Please copy every line with the string "output" from the entries below.

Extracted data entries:
=== Section Start ===

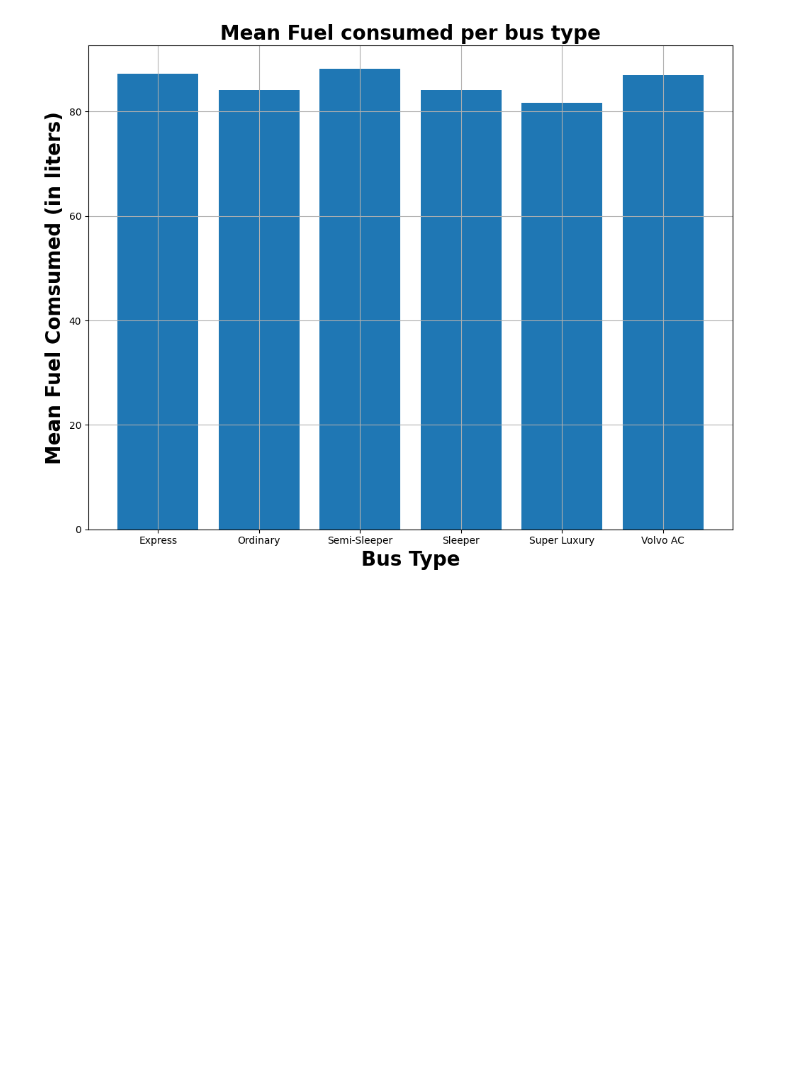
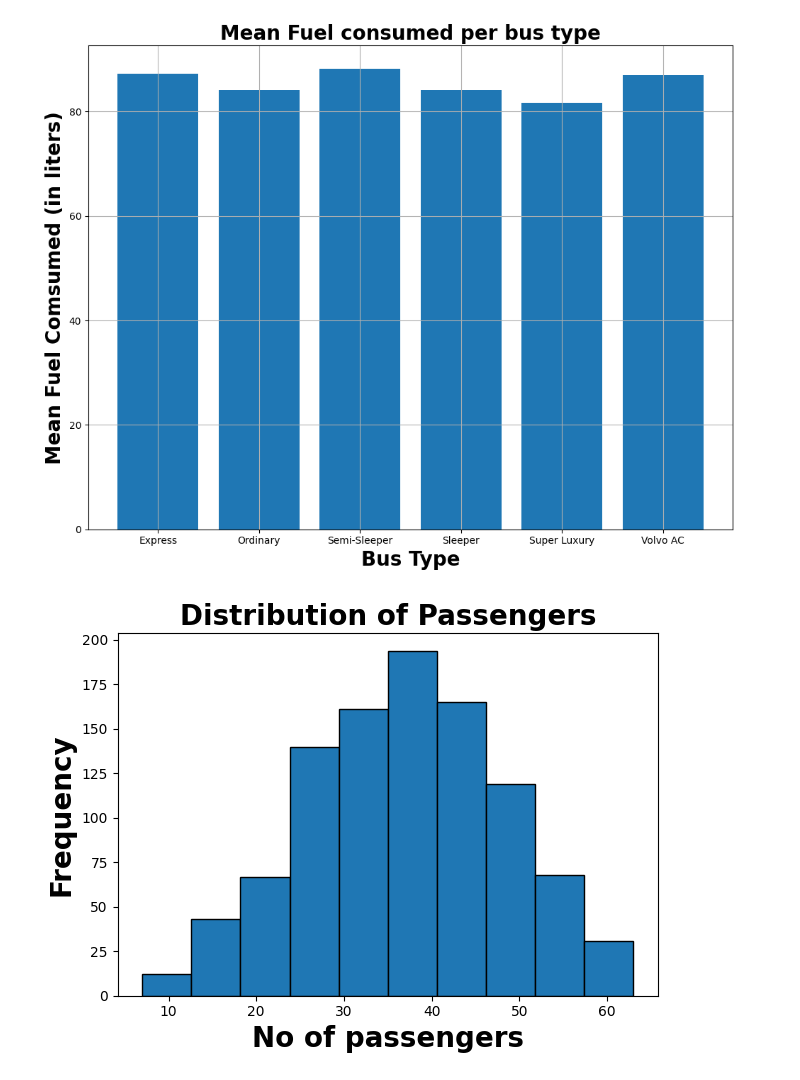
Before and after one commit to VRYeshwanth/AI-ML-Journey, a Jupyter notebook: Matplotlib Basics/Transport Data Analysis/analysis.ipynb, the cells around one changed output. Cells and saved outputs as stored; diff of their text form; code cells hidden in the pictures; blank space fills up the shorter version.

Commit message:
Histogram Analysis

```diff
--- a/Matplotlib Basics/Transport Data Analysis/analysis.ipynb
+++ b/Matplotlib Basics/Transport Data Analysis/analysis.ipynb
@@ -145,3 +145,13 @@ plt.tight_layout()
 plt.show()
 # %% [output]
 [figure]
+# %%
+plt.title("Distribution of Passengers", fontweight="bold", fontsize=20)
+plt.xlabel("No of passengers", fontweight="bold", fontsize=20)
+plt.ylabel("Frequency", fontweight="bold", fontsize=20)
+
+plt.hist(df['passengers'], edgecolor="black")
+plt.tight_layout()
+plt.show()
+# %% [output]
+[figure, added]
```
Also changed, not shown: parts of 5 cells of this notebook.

=== Section End ===
=== Section Start ===

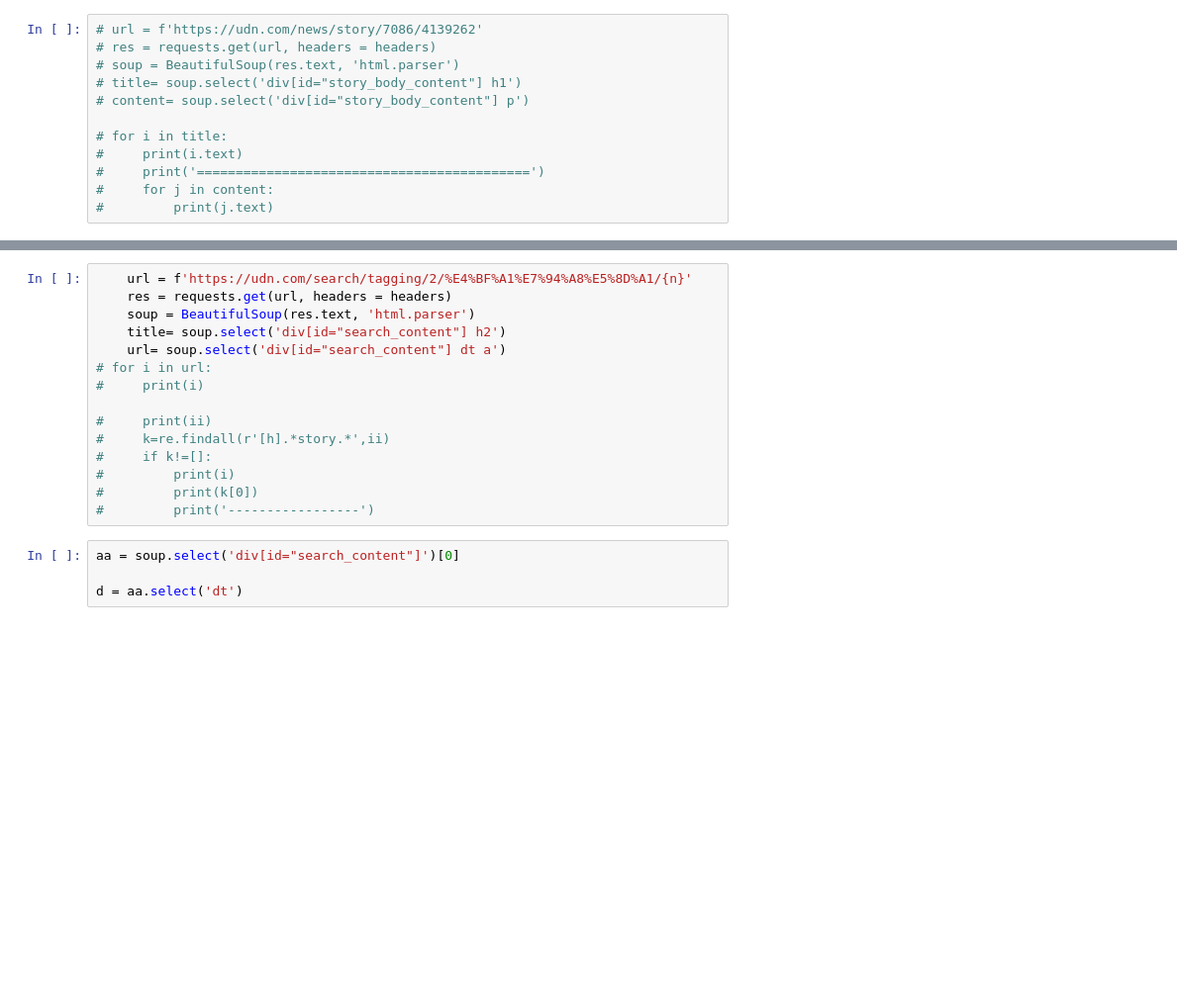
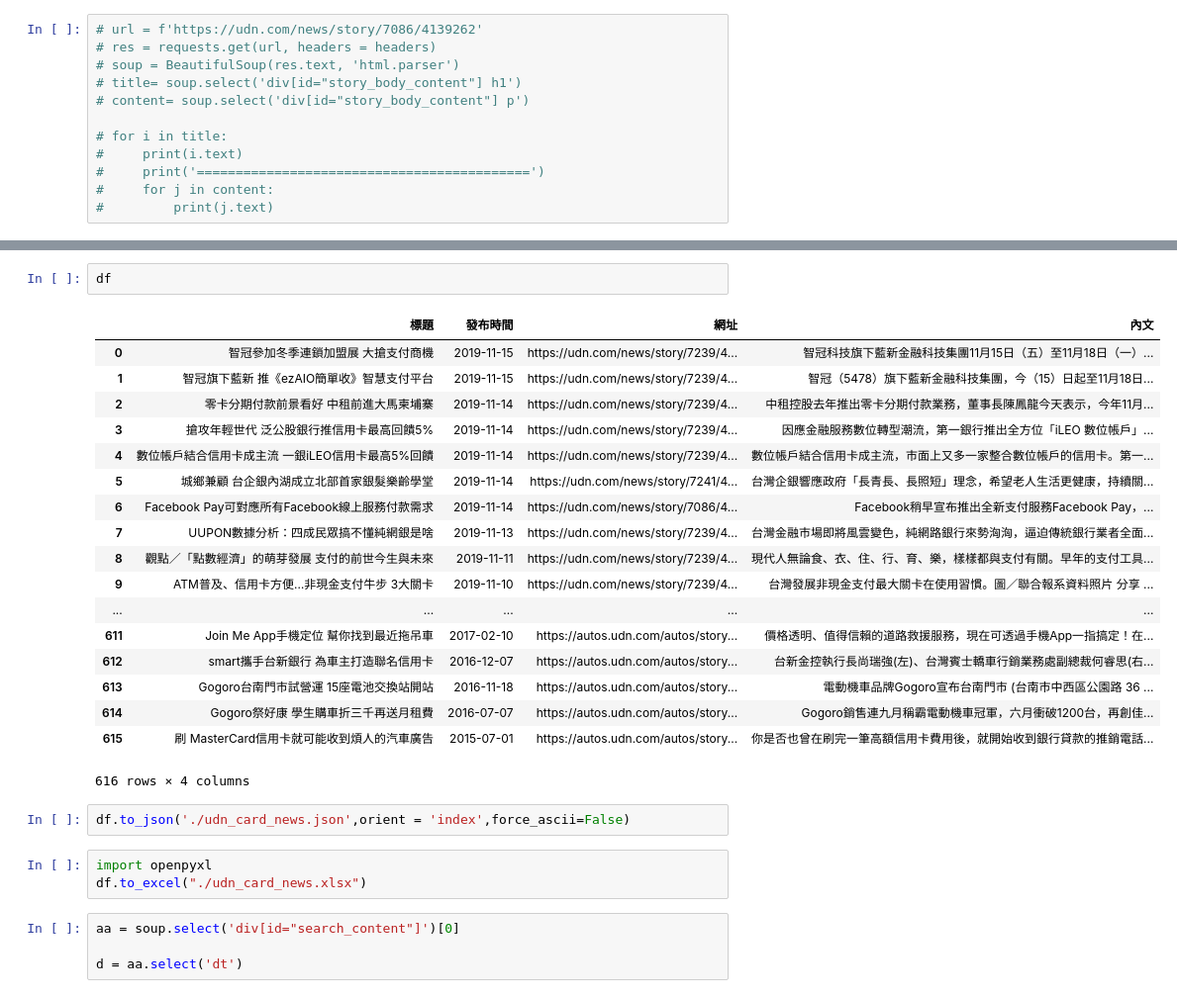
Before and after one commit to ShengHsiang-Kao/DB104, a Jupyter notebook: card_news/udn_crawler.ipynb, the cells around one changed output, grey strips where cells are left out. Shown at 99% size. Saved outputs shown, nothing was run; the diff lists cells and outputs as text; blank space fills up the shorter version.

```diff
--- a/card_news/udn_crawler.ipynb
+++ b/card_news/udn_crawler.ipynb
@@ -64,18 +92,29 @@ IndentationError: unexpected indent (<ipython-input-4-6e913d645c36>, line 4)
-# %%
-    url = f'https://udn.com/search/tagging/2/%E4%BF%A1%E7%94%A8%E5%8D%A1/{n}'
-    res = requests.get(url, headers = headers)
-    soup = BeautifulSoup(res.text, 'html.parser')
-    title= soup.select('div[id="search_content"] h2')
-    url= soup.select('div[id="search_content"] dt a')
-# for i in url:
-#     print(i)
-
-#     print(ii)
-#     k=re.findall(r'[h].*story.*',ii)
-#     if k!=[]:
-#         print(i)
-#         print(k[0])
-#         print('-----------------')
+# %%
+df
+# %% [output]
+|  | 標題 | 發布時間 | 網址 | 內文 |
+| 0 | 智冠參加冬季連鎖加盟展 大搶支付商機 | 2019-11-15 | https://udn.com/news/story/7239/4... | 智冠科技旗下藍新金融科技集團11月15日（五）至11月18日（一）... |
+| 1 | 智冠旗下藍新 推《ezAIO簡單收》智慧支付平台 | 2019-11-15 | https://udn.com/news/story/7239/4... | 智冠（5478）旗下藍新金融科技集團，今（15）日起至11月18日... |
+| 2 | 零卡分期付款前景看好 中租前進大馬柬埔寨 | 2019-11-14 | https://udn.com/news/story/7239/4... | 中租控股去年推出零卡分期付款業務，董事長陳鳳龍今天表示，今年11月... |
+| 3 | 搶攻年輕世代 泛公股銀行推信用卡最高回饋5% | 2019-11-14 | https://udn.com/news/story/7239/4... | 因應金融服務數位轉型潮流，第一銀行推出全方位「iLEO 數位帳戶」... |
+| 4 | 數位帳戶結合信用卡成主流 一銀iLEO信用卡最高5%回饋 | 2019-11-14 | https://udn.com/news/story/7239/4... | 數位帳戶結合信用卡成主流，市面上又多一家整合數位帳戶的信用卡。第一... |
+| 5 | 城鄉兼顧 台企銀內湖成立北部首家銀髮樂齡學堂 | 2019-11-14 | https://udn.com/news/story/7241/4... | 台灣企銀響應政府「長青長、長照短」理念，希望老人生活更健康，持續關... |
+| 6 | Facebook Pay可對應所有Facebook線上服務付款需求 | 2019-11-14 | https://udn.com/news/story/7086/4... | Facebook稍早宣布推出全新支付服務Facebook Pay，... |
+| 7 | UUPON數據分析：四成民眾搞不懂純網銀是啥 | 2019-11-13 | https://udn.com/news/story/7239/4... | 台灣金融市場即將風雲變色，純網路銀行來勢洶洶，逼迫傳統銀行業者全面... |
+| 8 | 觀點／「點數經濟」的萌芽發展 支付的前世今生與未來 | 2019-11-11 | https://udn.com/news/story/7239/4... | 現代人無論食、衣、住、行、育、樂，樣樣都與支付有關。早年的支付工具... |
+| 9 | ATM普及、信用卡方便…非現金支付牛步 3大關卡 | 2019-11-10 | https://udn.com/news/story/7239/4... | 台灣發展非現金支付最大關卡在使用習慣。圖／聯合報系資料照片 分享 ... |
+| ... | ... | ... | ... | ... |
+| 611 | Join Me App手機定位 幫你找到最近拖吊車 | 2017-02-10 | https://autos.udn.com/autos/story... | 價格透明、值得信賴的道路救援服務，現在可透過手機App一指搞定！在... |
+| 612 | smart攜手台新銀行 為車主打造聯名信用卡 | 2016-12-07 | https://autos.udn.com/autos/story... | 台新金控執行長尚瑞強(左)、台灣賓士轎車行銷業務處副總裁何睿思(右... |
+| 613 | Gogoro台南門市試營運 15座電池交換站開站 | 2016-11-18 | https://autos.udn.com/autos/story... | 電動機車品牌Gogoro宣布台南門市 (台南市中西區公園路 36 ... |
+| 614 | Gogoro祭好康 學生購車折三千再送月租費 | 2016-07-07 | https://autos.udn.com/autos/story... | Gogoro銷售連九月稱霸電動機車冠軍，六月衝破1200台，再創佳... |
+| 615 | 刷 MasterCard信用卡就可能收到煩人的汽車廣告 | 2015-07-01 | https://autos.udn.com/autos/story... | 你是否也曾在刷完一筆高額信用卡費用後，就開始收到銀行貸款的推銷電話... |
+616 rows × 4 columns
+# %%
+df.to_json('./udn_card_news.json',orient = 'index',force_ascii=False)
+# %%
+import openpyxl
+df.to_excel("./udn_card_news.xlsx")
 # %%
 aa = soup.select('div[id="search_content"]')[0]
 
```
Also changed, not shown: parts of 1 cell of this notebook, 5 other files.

=== Section End ===

Solution to this task>
Before and after one commit to VRYeshwanth/AI-ML-Journey, a Jupyter notebook: Matplotlib Basics/Transport Data Analysis/analysis.ipynb, the cells around one changed output. Cells and saved outputs as stored; diff of their text form; code cells hidden in the pictures; blank space fills up the shorter version.
 # %% [output]
+# %% [output]
Before and after one commit to ShengHsiang-Kao/DB104, a Jupyter notebook: card_news/udn_crawler.ipynb, the cells around one changed output, grey strips where cells are left out. Shown at 99% size. Saved outputs shown, nothing was run; the diff lists cells and outputs as text; blank space fills up the shorter version.
+# %% [output]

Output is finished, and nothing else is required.